Confused about civil liabilities? We explain what they are and provide examples below.
Tables of Contents
- What is the difference between civil liability and criminal liability?
- What is civil liability insurance?
- What is civil liability for negligence?
- What is tort?
- Do all professional indemnity policies cover civil liabilities?
- What are the civil liabilities of a company?
- How to get civil liability insurance?
What is the difference between civil liability and criminal liability?
Civil liabilities are those responsibilities you hold to others in society (such as contractual, legal or under tort ). Any breach of a civil liability will be handled in a civil court case, as opposed to a criminal court case which deals with criminal liabilities. It’s not possible to insure against criminal acts, meaning that although some insurance policies may help with legal fees when you are charged in criminal courts, none will reimburse you for fines incurred due to criminal convictions.
What is civil liability insurance?
Most insurance policies provide some cover for your breach of civil liabilities, either as a director of a company, a professional or as a member of the public. Public Liability cover is often bundled in with home or landlord’s insurance in addition to being included in motor and cycling policies, all to protect you against civil cases against you for injury caused to others whilst driving, cycling, hosting guests or renting out a property. Professional indemnity policies often include or exclude ‘civil liabilities’, but in the context of that policy the term can mean something different...
What is civil liability for negligence?
Negligence is a civil liability, which professional indemnity policies insure against. For example you may be contractually obliged to take reasonable care in executing your professional duties or it may simply be an implied term of your services as a professional , but in either case the policy covers claims that you have failed to meet that obligation for reasonable care.
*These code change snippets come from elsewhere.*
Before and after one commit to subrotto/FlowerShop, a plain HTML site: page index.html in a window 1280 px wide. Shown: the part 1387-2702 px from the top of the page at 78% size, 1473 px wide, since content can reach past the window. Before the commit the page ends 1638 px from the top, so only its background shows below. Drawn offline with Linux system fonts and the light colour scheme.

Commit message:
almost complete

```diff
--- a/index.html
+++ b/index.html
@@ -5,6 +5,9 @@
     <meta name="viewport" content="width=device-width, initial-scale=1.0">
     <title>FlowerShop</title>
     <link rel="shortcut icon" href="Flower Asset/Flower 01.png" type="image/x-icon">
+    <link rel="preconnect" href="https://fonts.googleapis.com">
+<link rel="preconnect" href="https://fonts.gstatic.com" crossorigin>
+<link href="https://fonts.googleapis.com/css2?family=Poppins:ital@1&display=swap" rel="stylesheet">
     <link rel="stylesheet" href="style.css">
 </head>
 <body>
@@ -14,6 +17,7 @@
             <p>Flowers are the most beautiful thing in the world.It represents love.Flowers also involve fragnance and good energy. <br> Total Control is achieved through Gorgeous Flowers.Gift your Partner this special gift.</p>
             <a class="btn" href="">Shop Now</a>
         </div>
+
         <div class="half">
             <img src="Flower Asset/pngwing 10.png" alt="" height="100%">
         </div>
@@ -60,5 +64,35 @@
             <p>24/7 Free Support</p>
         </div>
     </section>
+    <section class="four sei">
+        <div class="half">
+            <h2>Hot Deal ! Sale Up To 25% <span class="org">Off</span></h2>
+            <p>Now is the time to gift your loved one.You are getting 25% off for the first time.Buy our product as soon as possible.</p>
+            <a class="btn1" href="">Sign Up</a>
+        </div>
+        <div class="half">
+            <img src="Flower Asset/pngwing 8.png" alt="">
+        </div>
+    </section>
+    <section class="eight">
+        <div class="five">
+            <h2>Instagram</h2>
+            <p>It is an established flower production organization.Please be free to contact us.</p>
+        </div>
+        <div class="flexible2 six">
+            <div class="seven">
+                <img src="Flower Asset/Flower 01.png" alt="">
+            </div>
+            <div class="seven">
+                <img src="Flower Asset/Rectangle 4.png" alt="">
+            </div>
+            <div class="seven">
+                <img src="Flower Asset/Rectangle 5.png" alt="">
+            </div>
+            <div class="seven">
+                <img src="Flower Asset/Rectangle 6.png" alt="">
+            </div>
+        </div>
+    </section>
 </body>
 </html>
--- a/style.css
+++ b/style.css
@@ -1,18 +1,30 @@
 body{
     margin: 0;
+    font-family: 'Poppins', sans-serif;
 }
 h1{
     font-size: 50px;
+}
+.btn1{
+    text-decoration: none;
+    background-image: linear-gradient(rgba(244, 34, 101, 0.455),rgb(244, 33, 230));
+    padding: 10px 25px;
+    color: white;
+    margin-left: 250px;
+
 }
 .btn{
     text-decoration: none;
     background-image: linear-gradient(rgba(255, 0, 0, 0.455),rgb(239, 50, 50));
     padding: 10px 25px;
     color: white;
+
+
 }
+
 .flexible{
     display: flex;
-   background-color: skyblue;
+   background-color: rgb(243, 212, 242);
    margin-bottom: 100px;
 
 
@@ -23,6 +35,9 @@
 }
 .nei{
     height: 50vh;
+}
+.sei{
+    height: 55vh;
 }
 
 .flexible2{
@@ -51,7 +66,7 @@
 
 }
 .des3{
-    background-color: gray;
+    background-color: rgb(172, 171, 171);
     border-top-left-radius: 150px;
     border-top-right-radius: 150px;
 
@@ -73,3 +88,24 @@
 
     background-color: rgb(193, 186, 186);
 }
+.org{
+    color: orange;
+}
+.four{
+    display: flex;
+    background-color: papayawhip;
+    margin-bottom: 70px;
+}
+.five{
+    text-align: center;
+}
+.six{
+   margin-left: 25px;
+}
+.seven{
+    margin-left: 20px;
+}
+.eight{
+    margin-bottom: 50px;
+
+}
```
What is a tort?
The definition of a tort is “a wrongful act or an infringement of a right (other than under contract) leading to legal liability”. The most common tort tied to Professional Indemnity insurance is your duty to exercise reasonable skill and care whilst carrying out your professional services (also known as negligence). You can be sued for breaching a tort even if you have no contractual relationship to the person suing you!
- An architect provides some free advice and design services for a friend, including recommending construction companies and workmen. Following completion of some of the work her friends claim that she has been negligent and this negligence has cost them over £200,000. Although no contract is in force between the friends the claim is upheld as breach of a tort; the architect had assumed responsibility and had failed in a duty of care as a professional when working for a client relying on their skill.
- A health and safety consultant provides incorrect advice to their client, a cleaning company. As a result a member of the public slips and injures themselves, claiming compensation against the cleaning company. Although the company’s public liability insurer pays the claim, they then sue the consultant for their financial losses. The insurance company has no contractual arrangement with the consultant but they are able to recover their costs on the grounds that he has been negligent and has committed a tortious act.
Do all professional indemnity policies cover civil liabilities?
Yes, with negligence being the main covered civil liability, however different policies do this in different ways. There are two types of professional indemnity policies; the first example will not cover civil liability claims unless they are explicitly stated as being covered. The second example will cover any civil liability claim (even ones which are not listed anywhere on the document) so long as they are not explicitly excluded. The second type is the broader cover and often sold as having ‘full civil liability coverage’. Look for similar terms in your policy documentation and don’t be afraid to ask your insurer or broker to clarify.
What are the civil liabilities of a company?
By law companies are deemed entities in the same way that individual people are, therefore they may be sued for all of the same civil liabilities as any person might. There is a common misconception that limited company directors are somehow protected from litigation against them individually for any illegal or negligent actions of the company. In reality a director can be sued for their negligence or failure in the running of a company with due care and attention, and their personal assets can be taken in compensation, which is what directors and officers policies insure against.
How to get civil liability insurance
Depending on the civil liability you would like to be covered for, you can find further information on how to obtain policies here: